We have already blogged the imminent publication of the Culture, Media and Sport Select Committee report on Press Standards, Privacy and Libel. This Report is likely to contain a number of criticisms of the media and to be the subject of some leaking and spinning.
Readers of media reports about the recommendations of the committee will need to be especially vigilant if any aspects of the report involve serious criticism of the media. These will risk being lost when more “media friendly” recommendations are being discussed.
So far we have had three “previews” of the report. First, the Times legal correspondent, Frances Gibb, has had a preview of the Report and deals with both “pro” and “anti” media points. Her article in the Times on 19 February has the headline “Media watchdog needs ‘radical shake-up’ but should not be abolished, MPs argue” along with the sub-heading “Report demands ban on suing companies for libel”.
According to her article, the Report will say, amongst other things, that:
- The PCC needs a radical shake-up to turn it into a body that is proactive, rigorous and is taken seriously by the public – it is suggested that it should be given power to halt the printing of newspapers and to impose large fines.
- There should be no requirement that privacy stories should be notified to the subjects in advance (as proposed by Max Mosley)(for a recent post on this application see here).
- Businesses with more than 10 employees should lose the right to sue for libel.
Second, there is the report in the Press Gazette which headlines the third, “pro-media” point in a report under the headline “Report: MPs to call for ban on companies suing for libel”.
The precise terms of this last proposal are not clear but any complete “ban” on proceedings would give rise to serious human rights concerns. There is no doubt that companies have Article 8 rights under the European Convention on Human Rights and these may well extend to rights to reputation. If so, a company would also have an Article 6 right to access to court in order to obtain a determination as to whether its reputation had been wrongly interfered with and any statute which prevented this would be incompatible with the Convention.
Third, today’s Independent on Sunday has a report by Matthew Bell under the lightly punning headline “Screws tighten on ‘News of the World’ in damning MPs report”. It is suggested that the Report’s findings will have damaging implications for “News International, the Conservative party, the Metropolitan Police, the Press Complaints Commission, the Crown Prosecution Service and the Information Commissioner”. According to Mr Bell:
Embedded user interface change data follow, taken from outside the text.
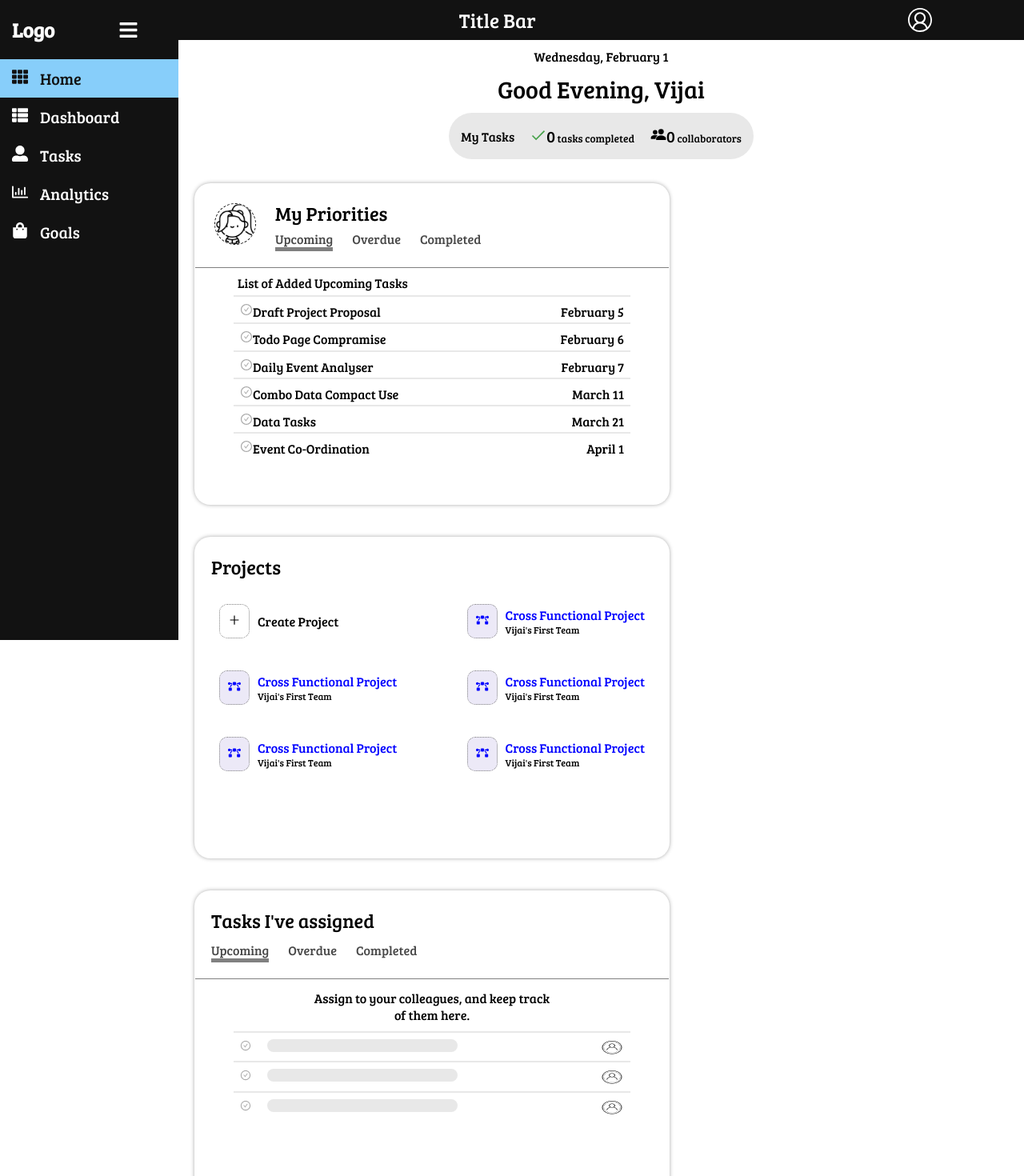
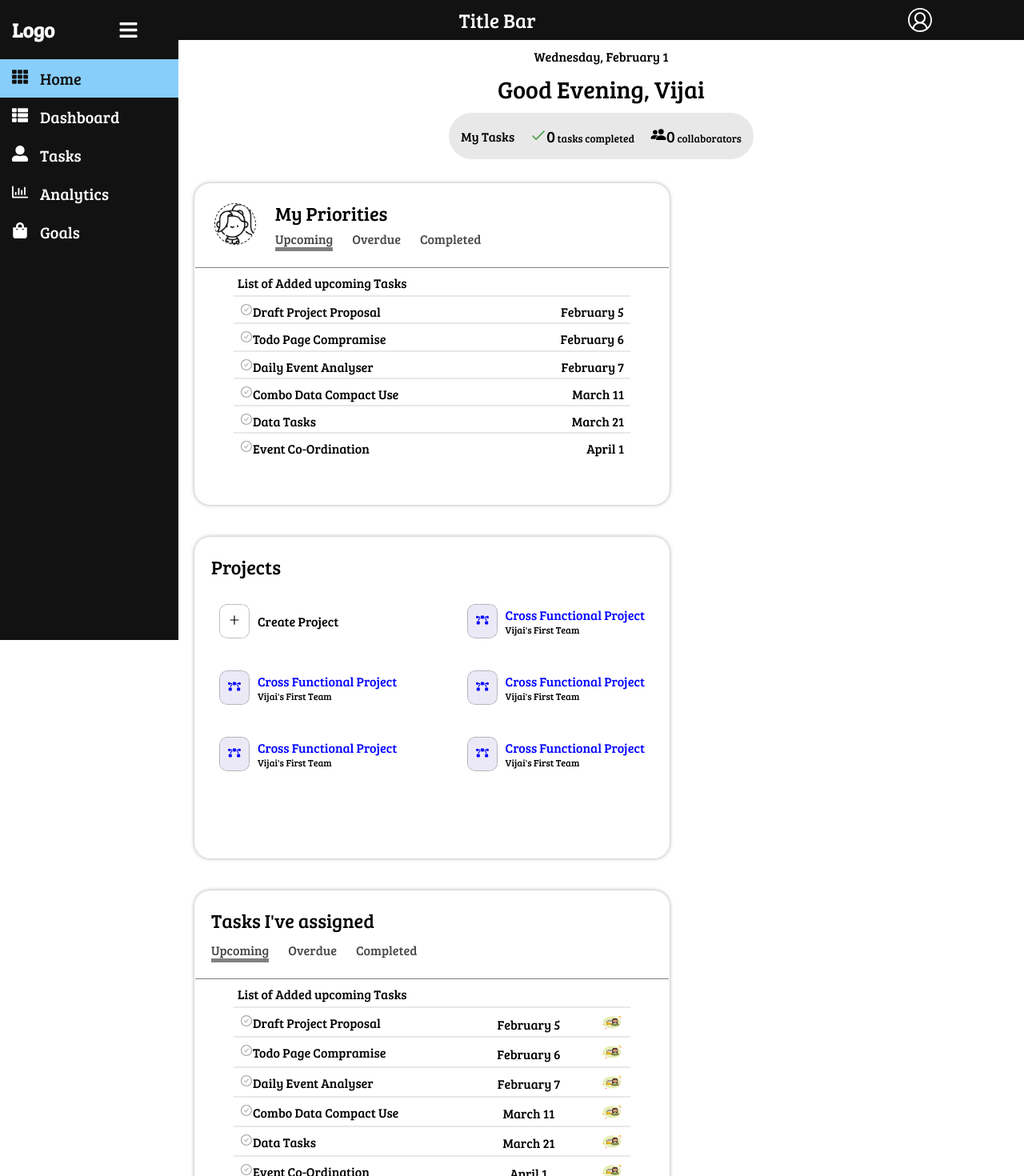
Before and after one commit to ks-vijai/Todo-Planner, a React (Create React App) app: page / in a window 1280 px wide. Shown: the top 1470 px of the page at 80% size. Built offline with nearby package versions, Linux system fonts and the light colour scheme.

Commit message:
refactor: home-page: update live task status section bar
Signed-off-by: ks-vijai <vijaiks.19cse@kongu.edu>

```diff
--- a/src/components/OverallTasks.js
+++ b/src/components/OverallTasks.js
@@ -24,13 +24,15 @@ function EmptyTasks({ assignedTasks }) {
   );
 }
 
-function OverallTasks({ havingTasks, taskDatas, assignedTasks }) {
+function OverallTasks({ havingTasks, taskDatas, assignedTasks, taskStatus }) {
   return (
     <>
       {havingTasks ? (
         <div className="upcoming-task-section">
           {taskDatas && (
-            <div className="upcoming-heading">List of Added Upcoming Tasks</div>
+            <div className="upcoming-heading">
+              List of Added {taskStatus} Tasks
+            </div>
           )}
           {taskDatas ? (
             taskDatas.map((taskDetail) => {
--- a/src/pages/Homepage.js
+++ b/src/pages/Homepage.js
@@ -1,4 +1,4 @@
-import React from "react";
+import React, { useState } from "react";
 import { FcCheckmark } from "react-icons/fc";
 import { IoPeopleSharp } from "react-icons/io5";
 import { AiOutlinePlus } from "react-icons/ai";
@@ -10,6 +10,8 @@ import OverallProjects from "../components/OverallProjects";
 import PeopleCollaborator from "../components/PeopleCollaborator";
 
 function Homepage() {
+  const [taskStatus, setTaskStatus] = useState("upcoming");
+  const [assignedTaskStatus, setAssignedTaskStatus] = useState("upcoming");
   const taskDatas = [
     {
       id: 1,
@@ -43,12 +45,23 @@ function Homepage() {
     },
   ];
 
-  const changeClassifier = (event) => {
+  const changeClassifier = (taskStatus, taskSection, event) => {
     const classifierButtons = document.querySelectorAll(".classifier-buttons");
     classifierButtons.forEach((button) => {
       button.classList.remove("active-class");
     });
     event.target.classList.toggle("active-class");
+    switch (taskSection) {
+      case "MyTasks":
+        console.log();
+        setTaskStatus(taskStatus);
+        break;
+      case "AssignedTasks":
+        setAssignedTaskStatus(taskStatus);
+        break;
+      default:
+        return null;
+    }
   };
 
   return (
@@ -99,26 +112,36 @@ function Homepage() {
               <div className="task-classifier">
                 <div
                   className="classifier-buttons active-class"
-                  onClick={(event) => changeClassifier(event)}
+                  onClick={(event) =>
+                    changeClassifier("upcoming", "MyTasks", event)
+                  }
                 >
                   Upcoming
                 </div>
                 <div
                   className="classifier-buttons"
-                  onClick={(event) => changeClassifier(event)}
+                  onClick={(event) =>
+                    changeClassifier("overdue", "MyTasks", event)
+                  }
                 >
                   Overdue
                 </div>
                 <div
                   className="classifier-buttons"
-                  onClick={(event) => changeClassifier(event)}
+                  onClick={(event) =>
+                    changeClassifier("completed", "MyTasks", event)
+                  }
                 >
                   Completed
                 </div>
               </div>
             </div>
           </div>
-          <OverallTasks havingTasks={true} taskDatas={taskDatas} />
+          <OverallTasks
+            havingTasks={true}
+            taskDatas={taskDatas}
+            taskStatus={taskStatus}
+          />
         </div>
         <div className="overall-section">
           <div className="heading-bar projects-heading">Projects</div>
@@ -145,26 +168,33 @@ function Homepage() {
           <div className="task-classifier tasks-assigned">
             <div
               className="classifier-buttons active-class"
-              onClick={(event) => changeClassifier(event)}
+              onClick={(event) =>
+                changeClassifier("upcoming", "AssignedTasks", event)
+              }
             >
               Upcoming
             </div>
             <div
               className="classifier-buttons"
-              onClick={(event) => changeClassifier(event)}
+              onClick={(event) =>
+                changeClassifier("overdue", "AssignedTasks", event)
+              }
             >
               Overdue
             </div>
             <div
               className="classifier-buttons"
-              onClick={(event) => changeClassifier(event)}
+              onClick={(event) =>
+                changeClassifier("completed", "AssignedTasks", event)
+              }
             >
               Completed
             </div>
           </div>
           <OverallTasks
             havingTasks={true}
-            taskDatas={null}
+            taskDatas={taskDatas}
+            taskStatus={assignedTaskStatus}
             assignedTasks={true}
           />
         </div>
```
“The report finds against them and for The Guardian,” confirms the source, referring to the newspaper’s claim that unlawful practice had been “endemic” at the NoW, contrary to News International’s defence that it was limited to a “rogue reporter””.
We will provide a full analysis of the Report when it is published.